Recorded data
* * * * * * * * *

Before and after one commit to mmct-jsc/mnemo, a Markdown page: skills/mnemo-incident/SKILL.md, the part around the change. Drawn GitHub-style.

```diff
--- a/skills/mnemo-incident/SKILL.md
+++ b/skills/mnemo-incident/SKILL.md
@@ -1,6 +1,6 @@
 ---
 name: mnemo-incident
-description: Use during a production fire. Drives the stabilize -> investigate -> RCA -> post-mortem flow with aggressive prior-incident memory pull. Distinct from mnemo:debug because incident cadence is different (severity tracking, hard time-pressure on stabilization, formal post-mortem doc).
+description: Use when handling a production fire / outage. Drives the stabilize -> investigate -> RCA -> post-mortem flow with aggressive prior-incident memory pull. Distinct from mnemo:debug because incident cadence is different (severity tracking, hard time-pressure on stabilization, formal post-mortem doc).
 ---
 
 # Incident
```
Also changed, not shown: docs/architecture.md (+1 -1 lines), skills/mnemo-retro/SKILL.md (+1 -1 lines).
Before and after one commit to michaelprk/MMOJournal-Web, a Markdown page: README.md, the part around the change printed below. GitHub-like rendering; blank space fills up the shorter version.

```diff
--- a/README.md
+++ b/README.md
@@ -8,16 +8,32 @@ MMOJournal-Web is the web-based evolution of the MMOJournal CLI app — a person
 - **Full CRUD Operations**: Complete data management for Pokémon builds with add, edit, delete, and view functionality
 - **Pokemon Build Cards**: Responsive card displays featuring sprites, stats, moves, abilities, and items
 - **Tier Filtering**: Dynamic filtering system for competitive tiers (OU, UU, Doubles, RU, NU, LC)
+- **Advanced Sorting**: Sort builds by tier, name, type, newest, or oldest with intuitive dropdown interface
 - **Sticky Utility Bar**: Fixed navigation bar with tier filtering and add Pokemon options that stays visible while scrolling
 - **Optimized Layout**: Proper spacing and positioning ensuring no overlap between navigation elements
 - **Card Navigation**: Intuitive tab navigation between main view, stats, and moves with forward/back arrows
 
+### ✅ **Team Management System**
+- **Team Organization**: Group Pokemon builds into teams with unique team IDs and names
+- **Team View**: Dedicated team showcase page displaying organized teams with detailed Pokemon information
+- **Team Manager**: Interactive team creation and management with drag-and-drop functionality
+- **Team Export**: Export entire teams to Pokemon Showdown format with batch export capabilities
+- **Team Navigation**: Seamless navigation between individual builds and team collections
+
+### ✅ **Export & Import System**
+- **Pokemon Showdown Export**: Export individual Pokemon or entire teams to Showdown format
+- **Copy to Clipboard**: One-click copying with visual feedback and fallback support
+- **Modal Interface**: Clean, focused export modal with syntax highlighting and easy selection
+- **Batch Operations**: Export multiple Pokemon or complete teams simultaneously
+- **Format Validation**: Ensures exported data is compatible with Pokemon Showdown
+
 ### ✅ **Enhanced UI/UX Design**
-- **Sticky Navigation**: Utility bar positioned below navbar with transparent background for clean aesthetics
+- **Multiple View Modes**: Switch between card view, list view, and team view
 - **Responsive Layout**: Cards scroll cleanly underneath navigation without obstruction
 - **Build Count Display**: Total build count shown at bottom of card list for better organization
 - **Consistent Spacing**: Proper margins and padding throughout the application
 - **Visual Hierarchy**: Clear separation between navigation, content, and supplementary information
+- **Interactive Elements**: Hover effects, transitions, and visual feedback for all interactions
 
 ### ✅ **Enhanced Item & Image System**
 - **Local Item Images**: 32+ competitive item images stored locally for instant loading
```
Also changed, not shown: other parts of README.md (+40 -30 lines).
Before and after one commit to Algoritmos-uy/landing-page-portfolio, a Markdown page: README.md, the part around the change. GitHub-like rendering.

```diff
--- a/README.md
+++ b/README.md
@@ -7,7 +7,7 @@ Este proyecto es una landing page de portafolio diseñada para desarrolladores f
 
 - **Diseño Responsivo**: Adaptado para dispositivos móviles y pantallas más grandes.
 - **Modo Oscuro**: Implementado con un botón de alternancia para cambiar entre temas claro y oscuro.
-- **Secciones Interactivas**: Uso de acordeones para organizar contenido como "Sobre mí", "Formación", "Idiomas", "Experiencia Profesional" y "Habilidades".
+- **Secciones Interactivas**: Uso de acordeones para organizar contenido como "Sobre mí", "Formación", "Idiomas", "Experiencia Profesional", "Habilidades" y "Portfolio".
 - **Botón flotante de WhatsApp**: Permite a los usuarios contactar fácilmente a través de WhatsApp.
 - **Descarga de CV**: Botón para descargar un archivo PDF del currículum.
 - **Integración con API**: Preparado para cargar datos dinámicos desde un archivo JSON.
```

* * * * * * * * *

● TO DO: Make an exact copy of the records.

● SOLVED EXERCISE:
Before and after one commit to mmct-jsc/mnemo, a Markdown page: skills/mnemo-incident/SKILL.md, the part around the change. Drawn GitHub-style.

```diff
--- a/skills/mnemo-incident/SKILL.md
+++ b/skills/mnemo-incident/SKILL.md
@@ -1,6 +1,6 @@
 ---
 name: mnemo-incident
-description: Use during a production fire. Drives the stabilize -> investigate -> RCA -> post-mortem flow with aggressive prior-incident memory pull. Distinct from mnemo:debug because incident cadence is different (severity tracking, hard time-pressure on stabilization, formal post-mortem doc).
+description: Use when handling a production fire / outage. Drives the stabilize -> investigate -> RCA -> post-mortem flow with aggressive prior-incident memory pull. Distinct from mnemo:debug because incident cadence is different (severity tracking, hard time-pressure on stabilization, formal post-mortem doc).
 ---
 
 # Incident
```
Also changed, not shown: docs/architecture.md (+1 -1 lines), skills/mnemo-retro/SKILL.md (+1 -1 lines).
Before and after one commit to michaelprk/MMOJournal-Web, a Markdown page: README.md, the part around the change printed below. GitHub-like rendering; blank space fills up the shorter version.

```diff
--- a/README.md
+++ b/README.md
@@ -8,16 +8,32 @@ MMOJournal-Web is the web-based evolution of the MMOJournal CLI app — a person
 - **Full CRUD Operations**: Complete data management for Pokémon builds with add, edit, delete, and view functionality
 - **Pokemon Build Cards**: Responsive card displays featuring sprites, stats, moves, abilities, and items
 - **Tier Filtering**: Dynamic filtering system for competitive tiers (OU, UU, Doubles, RU, NU, LC)
+- **Advanced Sorting**: Sort builds by tier, name, type, newest, or oldest with intuitive dropdown interface
 - **Sticky Utility Bar**: Fixed navigation bar with tier filtering and add Pokemon options that stays visible while scrolling
 - **Optimized Layout**: Proper spacing and positioning ensuring no overlap between navigation elements
 - **Card Navigation**: Intuitive tab navigation between main view, stats, and moves with forward/back arrows
 
+### ✅ **Team Management System**
+- **Team Organization**: Group Pokemon builds into teams with unique team IDs and names
+- **Team View**: Dedicated team showcase page displaying organized teams with detailed Pokemon information
+- **Team Manager**: Interactive team creation and management with drag-and-drop functionality
+- **Team Export**: Export entire teams to Pokemon Showdown format with batch export capabilities
+- **Team Navigation**: Seamless navigation between individual builds and team collections
+
+### ✅ **Export & Import System**
+- **Pokemon Showdown Export**: Export individual Pokemon or entire teams to Showdown format
+- **Copy to Clipboard**: One-click copying with visual feedback and fallback support
+- **Modal Interface**: Clean, focused export modal with syntax highlighting and easy selection
+- **Batch Operations**: Export multiple Pokemon or complete teams simultaneously
+- **Format Validation**: Ensures exported data is compatible with Pokemon Showdown
+
 ### ✅ **Enhanced UI/UX Design**
-- **Sticky Navigation**: Utility bar positioned below navbar with transparent background for clean aesthetics
+- **Multiple View Modes**: Switch between card view, list view, and team view
 - **Responsive Layout**: Cards scroll cleanly underneath navigation without obstruction
 - **Build Count Display**: Total build count shown at bottom of card list for better organization
 - **Consistent Spacing**: Proper margins and padding throughout the application
 - **Visual Hierarchy**: Clear separation between navigation, content, and supplementary information
+- **Interactive Elements**: Hover effects, transitions, and visual feedback for all interactions
 
 ### ✅ **Enhanced Item & Image System**
 - **Local Item Images**: 32+ competitive item images stored locally for instant loading
```
Also changed, not shown: other parts of README.md (+40 -30 lines).
Before and after one commit to Algoritmos-uy/landing-page-portfolio, a Markdown page: README.md, the part around the change. GitHub-like rendering.

```diff
--- a/README.md
+++ b/README.md
@@ -7,7 +7,7 @@ Este proyecto es una landing page de portafolio diseñada para desarrolladores f
 
 - **Diseño Responsivo**: Adaptado para dispositivos móviles y pantallas más grandes.
 - **Modo Oscuro**: Implementado con un botón de alternancia para cambiar entre temas claro y oscuro.
-- **Secciones Interactivas**: Uso de acordeones para organizar contenido como "Sobre mí", "Formación", "Idiomas", "Experiencia Profesional" y "Habilidades".
+- **Secciones Interactivas**: Uso de acordeones para organizar contenido como "Sobre mí", "Formación", "Idiomas", "Experiencia Profesional", "Habilidades" y "Portfolio".
 - **Botón flotante de WhatsApp**: Permite a los usuarios contactar fácilmente a través de WhatsApp.
 - **Descarga de CV**: Botón para descargar un archivo PDF del currículum.
 - **Integración con API**: Preparado para cargar datos dinámicos desde un archivo JSON.
```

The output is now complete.